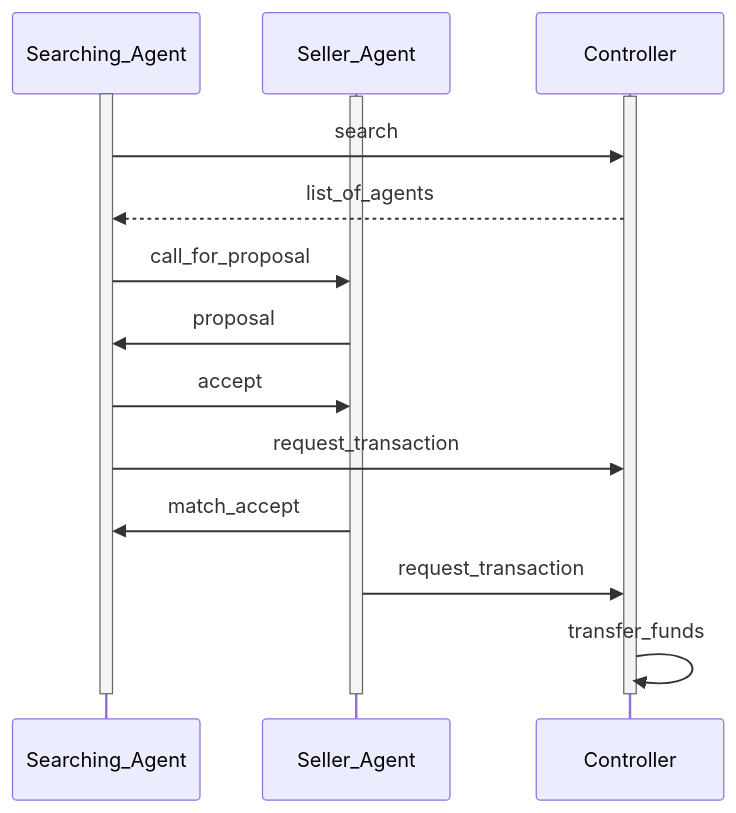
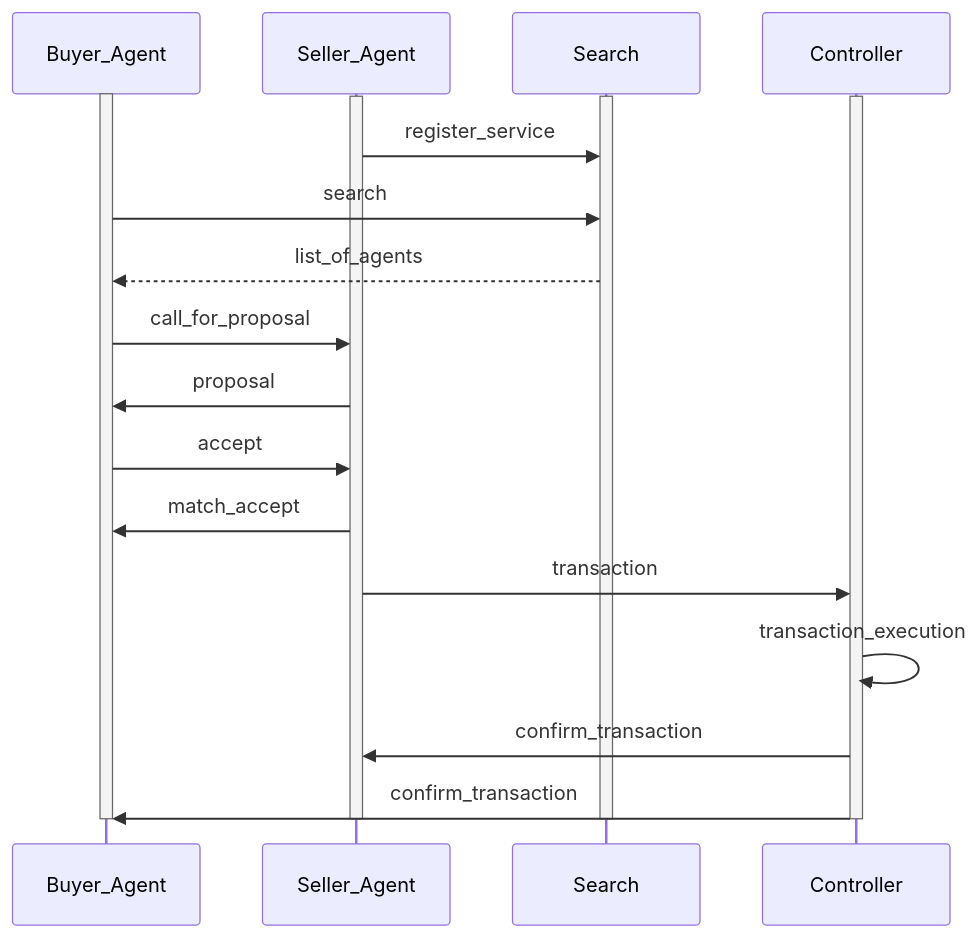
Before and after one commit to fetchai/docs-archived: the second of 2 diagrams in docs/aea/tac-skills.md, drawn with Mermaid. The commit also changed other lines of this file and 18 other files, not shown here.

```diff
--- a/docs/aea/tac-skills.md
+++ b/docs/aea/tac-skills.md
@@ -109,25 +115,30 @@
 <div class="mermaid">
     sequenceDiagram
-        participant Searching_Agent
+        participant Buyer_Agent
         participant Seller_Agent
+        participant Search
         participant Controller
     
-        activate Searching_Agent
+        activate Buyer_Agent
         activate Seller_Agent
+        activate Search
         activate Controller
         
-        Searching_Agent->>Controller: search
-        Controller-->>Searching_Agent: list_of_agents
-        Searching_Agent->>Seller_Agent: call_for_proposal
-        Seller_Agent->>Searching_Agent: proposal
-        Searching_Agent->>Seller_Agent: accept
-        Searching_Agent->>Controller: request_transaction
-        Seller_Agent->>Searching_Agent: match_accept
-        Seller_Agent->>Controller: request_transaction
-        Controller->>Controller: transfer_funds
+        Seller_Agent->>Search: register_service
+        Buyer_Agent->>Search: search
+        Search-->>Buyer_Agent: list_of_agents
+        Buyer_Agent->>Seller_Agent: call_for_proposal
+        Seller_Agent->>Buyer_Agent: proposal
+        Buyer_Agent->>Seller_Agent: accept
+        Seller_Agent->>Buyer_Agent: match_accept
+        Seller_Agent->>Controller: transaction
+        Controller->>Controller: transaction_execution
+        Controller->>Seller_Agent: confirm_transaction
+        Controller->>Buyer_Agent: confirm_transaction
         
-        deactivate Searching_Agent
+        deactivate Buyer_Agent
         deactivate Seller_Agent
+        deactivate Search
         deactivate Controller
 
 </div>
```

§ REQUIRED WORK
Every line of the listing must be reproduced exactly, though the pictures are to be left out.

§ ANSWER TO THIS PROBLEM
Before and after one commit to fetchai/docs-archived: the second of 2 diagrams in docs/aea/tac-skills.md, drawn with Mermaid. The commit also changed other lines of this file and 18 other files, not shown here.

```diff
--- a/docs/aea/tac-skills.md
+++ b/docs/aea/tac-skills.md
@@ -109,25 +115,30 @@
 <div class="mermaid">
     sequenceDiagram
-        participant Searching_Agent
+        participant Buyer_Agent
         participant Seller_Agent
+        participant Search
         participant Controller
     
-        activate Searching_Agent
+        activate Buyer_Agent
         activate Seller_Agent
+        activate Search
         activate Controller
         
-        Searching_Agent->>Controller: search
-        Controller-->>Searching_Agent: list_of_agents
-        Searching_Agent->>Seller_Agent: call_for_proposal
-        Seller_Agent->>Searching_Agent: proposal
-        Searching_Agent->>Seller_Agent: accept
-        Searching_Agent->>Controller: request_transaction
-        Seller_Agent->>Searching_Agent: match_accept
-        Seller_Agent->>Controller: request_transaction
-        Controller->>Controller: transfer_funds
+        Seller_Agent->>Search: register_service
+        Buyer_Agent->>Search: search
+        Search-->>Buyer_Agent: list_of_agents
+        Buyer_Agent->>Seller_Agent: call_for_proposal
+        Seller_Agent->>Buyer_Agent: proposal
+        Buyer_Agent->>Seller_Agent: accept
+        Seller_Agent->>Buyer_Agent: match_accept
+        Seller_Agent->>Controller: transaction
+        Controller->>Controller: transaction_execution
+        Controller->>Seller_Agent: confirm_transaction
+        Controller->>Buyer_Agent: confirm_transaction
         
-        deactivate Searching_Agent
+        deactivate Buyer_Agent
         deactivate Seller_Agent
+        deactivate Search
         deactivate Controller
 
 </div>
```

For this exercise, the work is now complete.